--- DATA PROVIDED ---
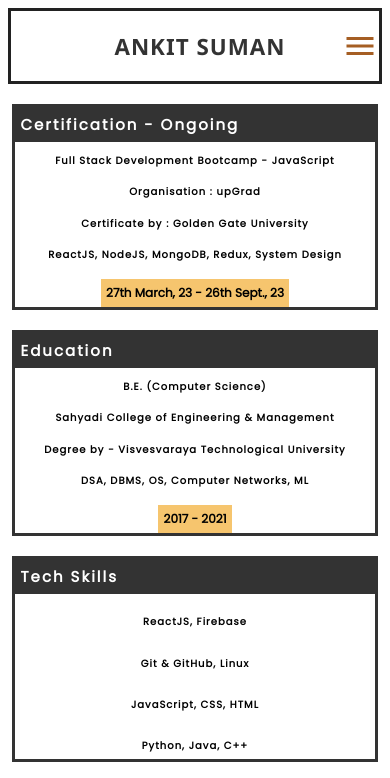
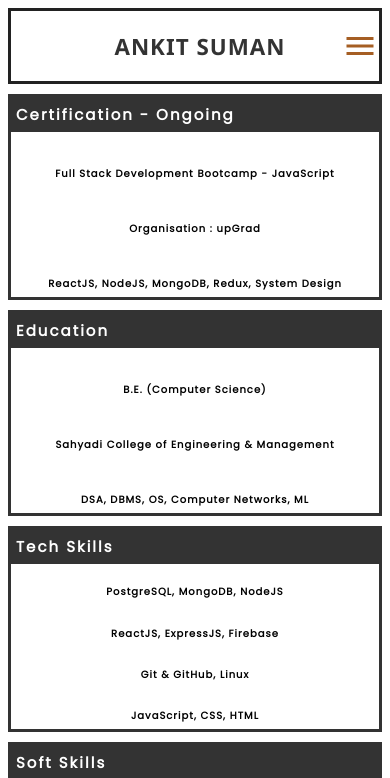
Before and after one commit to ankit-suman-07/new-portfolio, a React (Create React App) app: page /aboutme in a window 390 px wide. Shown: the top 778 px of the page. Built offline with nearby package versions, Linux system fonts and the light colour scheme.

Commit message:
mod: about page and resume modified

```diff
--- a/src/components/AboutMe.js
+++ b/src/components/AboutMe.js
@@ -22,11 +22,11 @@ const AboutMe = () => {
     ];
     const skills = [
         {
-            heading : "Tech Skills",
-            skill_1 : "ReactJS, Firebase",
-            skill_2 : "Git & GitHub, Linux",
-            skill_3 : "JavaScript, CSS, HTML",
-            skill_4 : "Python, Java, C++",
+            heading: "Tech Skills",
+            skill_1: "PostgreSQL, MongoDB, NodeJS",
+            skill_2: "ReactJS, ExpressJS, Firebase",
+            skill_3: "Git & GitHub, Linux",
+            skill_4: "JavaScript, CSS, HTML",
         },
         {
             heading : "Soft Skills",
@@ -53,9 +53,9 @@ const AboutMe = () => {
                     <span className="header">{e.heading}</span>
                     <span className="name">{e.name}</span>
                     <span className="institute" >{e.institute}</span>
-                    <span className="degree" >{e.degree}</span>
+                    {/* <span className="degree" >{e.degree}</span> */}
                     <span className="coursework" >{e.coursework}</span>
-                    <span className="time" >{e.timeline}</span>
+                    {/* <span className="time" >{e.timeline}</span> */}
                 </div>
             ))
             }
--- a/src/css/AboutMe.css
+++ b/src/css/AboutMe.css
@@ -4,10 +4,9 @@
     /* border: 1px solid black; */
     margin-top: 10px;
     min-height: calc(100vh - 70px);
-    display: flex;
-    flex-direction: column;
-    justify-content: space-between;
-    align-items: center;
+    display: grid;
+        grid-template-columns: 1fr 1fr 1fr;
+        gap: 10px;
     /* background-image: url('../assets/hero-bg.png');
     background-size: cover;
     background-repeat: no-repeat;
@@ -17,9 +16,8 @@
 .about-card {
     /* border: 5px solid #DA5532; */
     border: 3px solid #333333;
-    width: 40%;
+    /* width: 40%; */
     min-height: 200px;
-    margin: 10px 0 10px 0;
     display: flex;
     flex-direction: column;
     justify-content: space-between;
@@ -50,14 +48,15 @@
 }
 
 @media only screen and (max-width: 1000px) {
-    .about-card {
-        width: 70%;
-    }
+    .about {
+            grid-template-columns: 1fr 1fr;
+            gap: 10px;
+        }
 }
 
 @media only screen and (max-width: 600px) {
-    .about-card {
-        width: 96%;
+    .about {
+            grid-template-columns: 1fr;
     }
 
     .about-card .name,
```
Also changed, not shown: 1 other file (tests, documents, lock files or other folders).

...

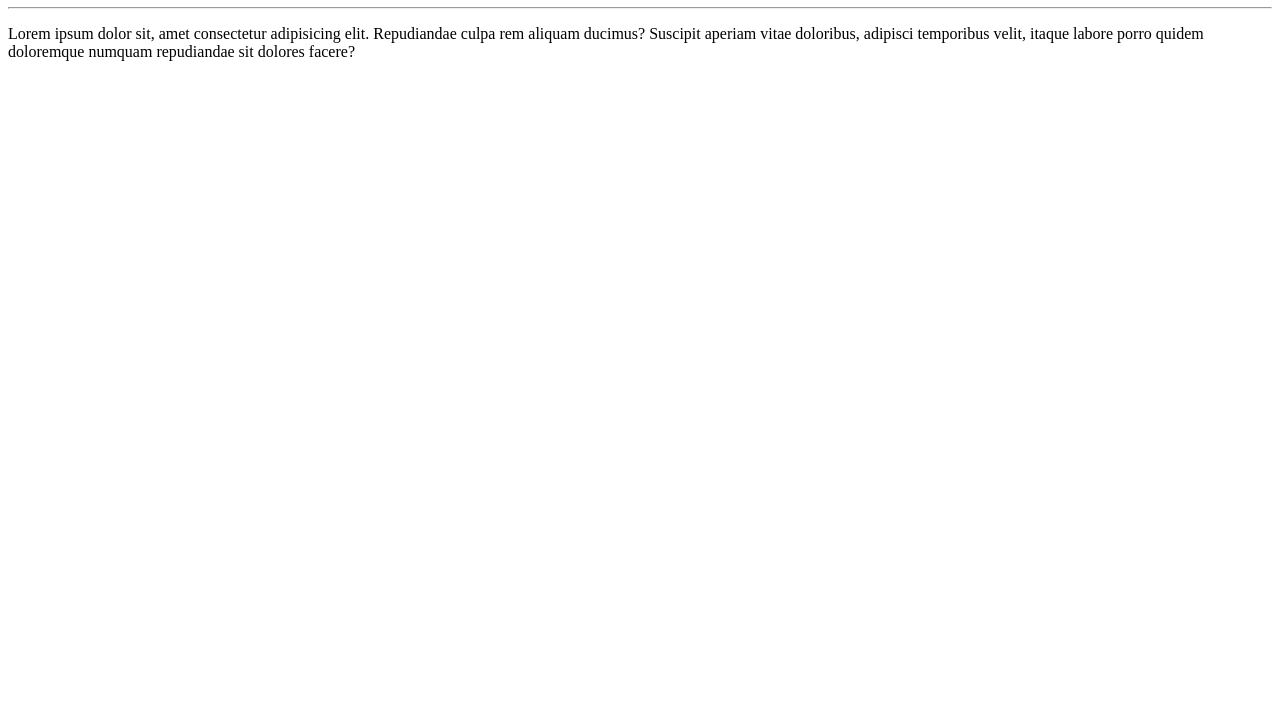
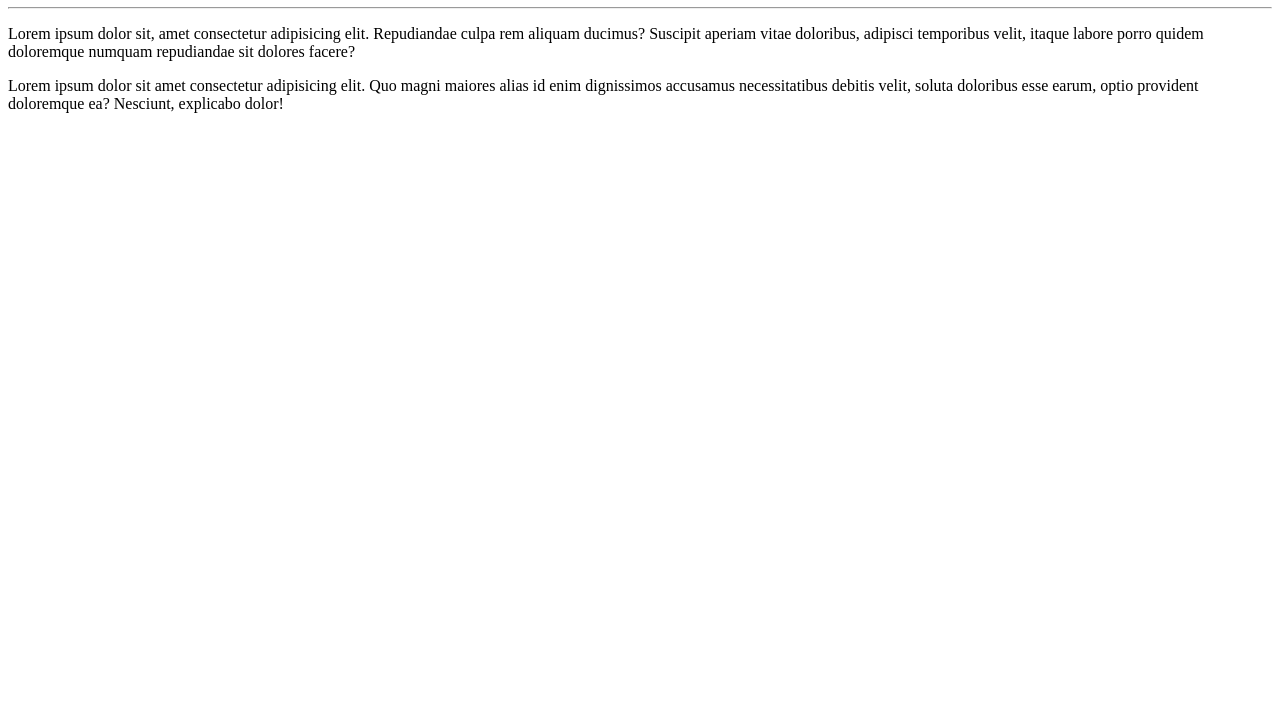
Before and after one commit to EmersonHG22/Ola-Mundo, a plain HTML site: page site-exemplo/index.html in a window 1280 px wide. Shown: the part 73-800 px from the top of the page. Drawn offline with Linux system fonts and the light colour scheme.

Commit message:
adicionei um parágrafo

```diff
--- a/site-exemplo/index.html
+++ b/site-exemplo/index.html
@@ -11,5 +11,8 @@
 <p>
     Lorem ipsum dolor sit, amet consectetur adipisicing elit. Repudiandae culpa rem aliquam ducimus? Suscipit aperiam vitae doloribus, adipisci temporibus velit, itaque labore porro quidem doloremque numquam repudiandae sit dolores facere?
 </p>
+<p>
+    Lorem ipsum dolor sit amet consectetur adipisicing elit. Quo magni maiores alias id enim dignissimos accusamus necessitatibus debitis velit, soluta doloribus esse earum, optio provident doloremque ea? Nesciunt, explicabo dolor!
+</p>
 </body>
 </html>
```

--- WHAT IS NEEDED ---
Where does the word "grid" appear in the listing above? Copy every line that holds it.

--- EXERCISE OUTPUT ---
+    display: grid;
+        grid-template-columns: 1fr 1fr 1fr;
+            grid-template-columns: 1fr 1fr;
+            grid-template-columns: 1fr;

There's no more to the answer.